10. You have to have a good marketing strategy in place for your digital printing service. Invest in a simple but solid website. Doing B2B work could be low paying but it could earn you your bread and butter. Additionally, direct marketing, telemarketing, following up on client referrals & social channels like LinkedIn, Facebook, Twitter and Pinterest will all earn you supplementary revenue.

Finally, remember two things.
1. Land appreciates. So getting right properties as assets along with your optimal hardware is always a prudent investment.

2. Machines depreciates. At Inndus, we invest 40 minutes per day on machine maintenance alone. This is preventive maintenance and it has to be done to maintain a quality output.

Inndus: A true print leader
There are very few true print leaders in India. Do you aim to be a true leader?

If yes, then think of the type of digital printing service you would like to provide and the scale of operations that you will set up.

I recall an order that we had from Malaysia for a thousand invitation cards. We decided to produce the job as the customer was ready to pay a premium. That job taught me a lot of things. The job had to be of an international standard. Therefore, the cutting had to be perfect and precise. The product had to be crisp in terms of capturing the spot colours and reproducing them accurately, guaranteeing a proper finish including the right sort of gumming.

An existing print enterprise can attract a new stream of revenue by having an in-house team that believe in the products and services that the business provides. That’s how Inndus has reached where we have; a printing company that manufactures around 300 products and has over 400 regular customers.

Of this, 50 of our top customers provide 60% of our business. These customers endorse our brand identity. Today, we attract a new breed of marketing graduates into our firm who are passionate about marketing. These are young committed people who have made customer satisfaction the centre of focus for all areas of our operation - sales, administration, production and dispatch. From a technology point of view, it may be similar to what other digital print firms do, but what gives Inndus an edge over our competition, is the ability to deliver top-notch quality, reliably and consistently.

This was a two-step process. First, to maximise profit so that we can re-invest and grow. The key is to manage costs and still have two lakh print runs per month on a high-end four-colour engine (iGen3, to start with). This is a common approach and one that is proven through workflow automation.

And the second step is increasing your revenue by finding new customers or share-of-wallet from existing ones. This is possible by facilitating a seamless service for your customers.

Graphics art is the name of the game
From a digital printer we transformed ourselves into a graphics art player.

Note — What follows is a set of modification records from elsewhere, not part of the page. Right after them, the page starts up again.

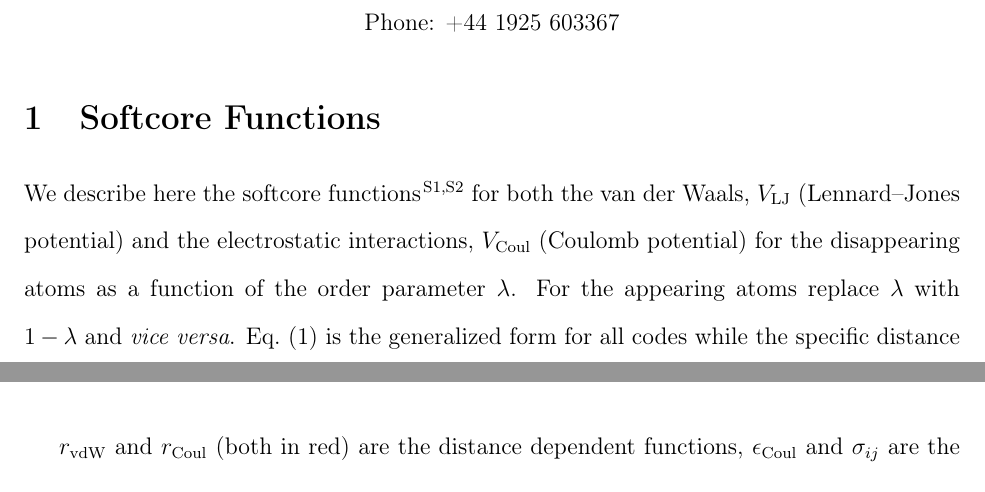
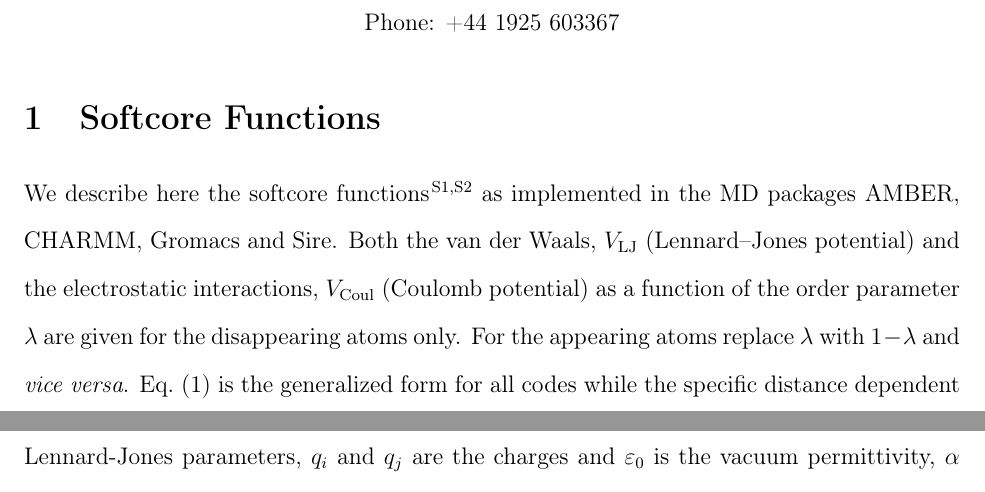
Before and after one commit to MobleyLab/relative-solvation-paper, a LaTeX paper (SI.tex): two parts of pages 1 and 2 of 6 before the commit and two parts of pages 1 and 3 of 6 after it, joined at a grey line, cut so that both start at the same text. Compiled offline with pdfLaTeX.

Commit message:
minor corrections and clarifications

```diff
--- a/SI.tex
+++ b/SI.tex
@@ -25,13 +25,14 @@
 \section{Softcore Functions}
 
 We describe here the softcore functions~\cite{beutler_avoiding_1994,
-  zacharias_separationshifted_1994} for both the van der Waals,
+  zacharias_separationshifted_1994} as implemented in the MD packages
+AMBER, CHARMM, Gromacs and Sire.  Both the van der Waals,
 $V_{\mathrm{LJ}}$ (Lennard--Jones potential) and the electrostatic
-interactions, $V_{\mathrm{Coul}}$ (Coulomb potential) for the
-disappearing atoms as a function of the order parameter $\lambda$.
-For the appearing atoms replace $\lambda$ with $1 - \lambda$ and
-\emph{vice versa}.  Eq.\ \eqref{eq:general} is the generalized form
-for all codes while the specific distance dependent functions are
+interactions, $V_{\mathrm{Coul}}$ (Coulomb potential) as a function of
+the order parameter $\lambda$ are given for the disappearing atoms
+only.  For the appearing atoms replace $\lambda$ with $1 - \lambda$
+and \emph{vice versa}.  Eq.\ \eqref{eq:general} is the generalized
+form for all codes while the specific distance dependent functions are
 outlined in eq.\,\eqref{eq:Sire} for Sire, eq.\,\eqref{eq:Amber} for
 AMBER, eq.\,\eqref{eq:Gromacs} for Gromacs and eq.\,\eqref{eq:CHARMM}
 for CHARMM.
```
Also changed, not shown: SI.tex (20 more changed lines).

Ultimately, it is about your customers! So you have to know or find out what tools/ technologies will help them to achieve their goals – are we helping them to reach their sales goals by having a targeted communications campaign? Then database management, personalisation, and marketing analytics is a must. For this, you need to stay ahead of the technology curve. Invest in ideas, buy books, collaborate and connect with fellow printers.

What is the easiest way to get colour right every time? How many print profiles should one maintain on a digital press? What kind of paper stock should one store?

I believe in the credo: The more you share, the more you learn.

Having said that, it is equally important not to just think about the production side of the business but the full end-to-end customer experience from the initial inquiry, proof, production, finishing, delivery through to invoice and payment collections.

Understand your forte and target your market accordingly. If your strength lies in high volumes and low margins, your focus should be traditional publishing, catalogues & POS. But with the flexibility of digital printing, higher-margins are a reality in packaging, and other key niche verticals that are selling /marketing high value products.

At Inndus, on-demand personalised printing is a digital print service – and it continues to thrive.

This Sunday Column is part of a plant visit followed by a conversation with Shailesh Sharma, the managing director of Inndus Cards & Gifts, Mumbai